The truck owned by an SCV resident had reportedly been stolen from downtown Los Angeles.
When the sole occupant of the vehicle refused to get out of the truck once it was stopped in a driveway, deputies began treating the incident as a barricaded suspect.
Using strategically placed patrol cars, they shut down all traffic between 14th Street and Oak Street and between Newhall Avenue and Chestnut Street. They set up a command post at Hart High School.
A Sheriff’s Department helicopter began circling the neighborhood as patrol deputies knocked on doors of homes and evacuated them, keeping all pedestrians and residents outside the perimeter.
When Tony and Chris OIea arrived home they found a deputy poised on the sidewalk in front of their home, pointing his firearm down the side of their home.
“They were going to knock on our door and evacuate,” Tony Olea said. “But, they saw we wanted to get to the house and turned us around.”
“My dogs are going crazy inside the house,” Chris Olea said.
As they turned around and joined a gathering throng of onlookers, the Oleas got a call from a relative alerting them to the standoff.
“I didn’t know what was going on until I got the phone call,” Tony Olea said.
The Oleas — who waved off the incident as something less than shocking for the neighborhood — joined their next-door neighbor on the sidewalk. She, too, was forced from her home.
The neighbor, glancing every now and then from the curb where she sat to look at gun-toting deputies standing at her house, sat with her children, a girl who appeared 6 years old and two teens, a boy and a girl.
Two hours into the standoff, the young girl ran off to play with friends. The teens sat on the curb pecking at their cellphones.
Two car lengths from where they sat waiting for permission to return home, Capt. Robert Lewis stood in the middle of the street, every now and then giving commands to deputies.
Heavily armed tactical deputies, dressed in camouflage green uniforms, moved around Lewis, taking turns coming and going from the driveway where the stolen truck sat.
In the early stages of the standoff, a woman’s voice was heard on the loud hailer telling the occupant of the stolen truck to come out.
Deputies initially thought there may have been two occupants in the truck.

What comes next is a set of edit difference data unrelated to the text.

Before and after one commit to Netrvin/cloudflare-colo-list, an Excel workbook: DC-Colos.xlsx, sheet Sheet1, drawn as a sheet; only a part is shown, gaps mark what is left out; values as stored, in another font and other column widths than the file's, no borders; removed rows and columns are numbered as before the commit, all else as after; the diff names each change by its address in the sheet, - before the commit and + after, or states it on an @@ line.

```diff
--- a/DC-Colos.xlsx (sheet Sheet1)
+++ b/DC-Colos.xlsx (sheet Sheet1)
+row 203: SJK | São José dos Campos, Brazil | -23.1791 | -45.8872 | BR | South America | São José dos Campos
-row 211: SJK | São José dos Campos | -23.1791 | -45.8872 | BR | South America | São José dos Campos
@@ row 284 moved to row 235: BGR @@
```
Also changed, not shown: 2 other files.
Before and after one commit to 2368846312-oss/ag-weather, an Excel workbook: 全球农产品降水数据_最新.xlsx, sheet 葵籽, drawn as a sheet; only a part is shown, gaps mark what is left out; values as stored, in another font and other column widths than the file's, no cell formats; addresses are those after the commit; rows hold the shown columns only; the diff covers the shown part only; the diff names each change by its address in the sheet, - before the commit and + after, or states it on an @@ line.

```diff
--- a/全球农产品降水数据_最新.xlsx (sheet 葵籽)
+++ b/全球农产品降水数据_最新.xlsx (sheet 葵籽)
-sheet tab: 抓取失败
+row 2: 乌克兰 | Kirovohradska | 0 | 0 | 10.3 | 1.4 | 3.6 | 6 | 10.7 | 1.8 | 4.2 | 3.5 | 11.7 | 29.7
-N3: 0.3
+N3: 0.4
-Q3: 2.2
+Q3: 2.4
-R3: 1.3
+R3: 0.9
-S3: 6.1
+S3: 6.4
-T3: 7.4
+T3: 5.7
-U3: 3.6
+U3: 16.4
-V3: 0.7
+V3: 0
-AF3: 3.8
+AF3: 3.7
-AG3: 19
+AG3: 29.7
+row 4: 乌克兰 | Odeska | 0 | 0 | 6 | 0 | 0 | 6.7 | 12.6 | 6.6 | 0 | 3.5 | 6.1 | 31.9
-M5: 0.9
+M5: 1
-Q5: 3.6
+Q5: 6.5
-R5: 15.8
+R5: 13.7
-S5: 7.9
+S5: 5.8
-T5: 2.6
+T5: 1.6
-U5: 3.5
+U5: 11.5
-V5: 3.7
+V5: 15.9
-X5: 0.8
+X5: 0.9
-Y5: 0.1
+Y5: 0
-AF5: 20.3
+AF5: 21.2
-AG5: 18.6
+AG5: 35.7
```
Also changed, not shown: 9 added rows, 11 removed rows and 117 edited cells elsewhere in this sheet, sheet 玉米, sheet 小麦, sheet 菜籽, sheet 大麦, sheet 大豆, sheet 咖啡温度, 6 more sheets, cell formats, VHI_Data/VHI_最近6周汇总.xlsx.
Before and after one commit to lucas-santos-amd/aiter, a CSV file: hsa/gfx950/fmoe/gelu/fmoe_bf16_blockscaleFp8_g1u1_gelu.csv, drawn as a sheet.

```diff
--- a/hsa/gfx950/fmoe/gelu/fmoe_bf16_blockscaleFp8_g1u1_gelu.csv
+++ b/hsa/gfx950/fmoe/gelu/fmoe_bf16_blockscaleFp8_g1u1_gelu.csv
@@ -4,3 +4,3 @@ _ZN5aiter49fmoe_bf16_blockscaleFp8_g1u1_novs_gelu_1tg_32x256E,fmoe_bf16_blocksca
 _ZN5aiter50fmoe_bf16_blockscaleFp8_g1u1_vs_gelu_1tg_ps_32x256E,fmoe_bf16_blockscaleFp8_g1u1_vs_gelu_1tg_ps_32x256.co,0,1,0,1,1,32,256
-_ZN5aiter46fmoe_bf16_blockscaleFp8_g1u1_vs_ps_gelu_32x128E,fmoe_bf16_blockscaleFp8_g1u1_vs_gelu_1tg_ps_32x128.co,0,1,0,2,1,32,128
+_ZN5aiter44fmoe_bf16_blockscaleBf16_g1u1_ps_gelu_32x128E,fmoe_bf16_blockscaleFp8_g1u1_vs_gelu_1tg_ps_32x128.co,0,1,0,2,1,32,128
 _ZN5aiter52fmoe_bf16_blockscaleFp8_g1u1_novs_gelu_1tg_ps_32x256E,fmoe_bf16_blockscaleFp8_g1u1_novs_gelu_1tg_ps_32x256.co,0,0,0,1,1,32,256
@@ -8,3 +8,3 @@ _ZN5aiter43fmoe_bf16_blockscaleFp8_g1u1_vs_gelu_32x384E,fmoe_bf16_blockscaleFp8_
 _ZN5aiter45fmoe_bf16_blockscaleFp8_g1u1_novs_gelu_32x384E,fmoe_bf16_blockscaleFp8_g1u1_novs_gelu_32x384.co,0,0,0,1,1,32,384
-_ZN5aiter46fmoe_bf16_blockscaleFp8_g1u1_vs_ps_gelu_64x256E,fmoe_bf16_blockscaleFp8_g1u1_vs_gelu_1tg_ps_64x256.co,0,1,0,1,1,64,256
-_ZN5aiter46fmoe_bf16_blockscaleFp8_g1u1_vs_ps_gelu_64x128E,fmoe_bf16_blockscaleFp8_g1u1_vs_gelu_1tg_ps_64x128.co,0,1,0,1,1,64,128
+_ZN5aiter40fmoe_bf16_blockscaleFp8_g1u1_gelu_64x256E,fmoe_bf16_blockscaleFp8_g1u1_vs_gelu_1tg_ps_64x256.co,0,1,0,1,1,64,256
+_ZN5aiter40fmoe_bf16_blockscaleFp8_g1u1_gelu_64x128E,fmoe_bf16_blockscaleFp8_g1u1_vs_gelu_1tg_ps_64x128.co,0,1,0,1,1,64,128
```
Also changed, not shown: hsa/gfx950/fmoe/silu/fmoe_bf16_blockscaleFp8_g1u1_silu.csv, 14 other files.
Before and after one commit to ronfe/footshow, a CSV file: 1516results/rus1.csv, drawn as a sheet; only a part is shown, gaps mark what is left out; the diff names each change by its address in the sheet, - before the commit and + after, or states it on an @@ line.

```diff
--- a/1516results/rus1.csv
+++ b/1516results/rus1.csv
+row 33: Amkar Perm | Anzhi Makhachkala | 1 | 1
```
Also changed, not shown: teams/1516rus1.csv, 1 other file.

“Occupants of the white Chevy truck,” the deputy shouted. “Come out with your arms up. There is no way out. Exit out of the driver’s door.”
After an hour without luck, members of the sheriff’s Mental Evaluation Team were called in.
The same loud hailer message was given by an MET member.
“You will be treated well,” the MET member said. “No one wants to hurt you.”
Mental Evaluation Team
For more than a half-hour, the MET member tried to elicit any type of response from the occupant.
“Shake the truck if you can hear me,” he said.
On two occasions, he followed up on the command with: “Very good.”
Still, however, the truck occupant would not come out.
Three hours into the standoff, as children barred from their homes played chasing games near deputies standing guard at the perimeter, a deputy wearing protective gear including a transparent face protector carried a long bag from a patrol car to the alleyway.
At 6:45 p.m., a loud pop sound was heard with the command: “Step out of the vehicle so that we can have a peaceful resolution to this.”
At 6:50 p.m., a series of rat-a-tat-tats was heard coming from the alleyway.
The sound was later identified as a “pepper ball loading” device.
“It shoots projectiles that contain an amount of powder similar to pepper spray that contaminates an area,” Sgt. Steve Upton said.
SCV sheriff’s spokeswoman Shirley Miller said of the pepper ball device: “She didn’t like it and she did exit the vehicle.”
About 7 p.m., a cluster of deputies walked a woman wearing what appeared to be a Santa Claus hat and fake white beard from the stolen truck to a patrol car backed into the driveway.
A female deputy checked the woman and placed her in the back of the patrol car.
The woman was arrested on suspicion of grand theft auto.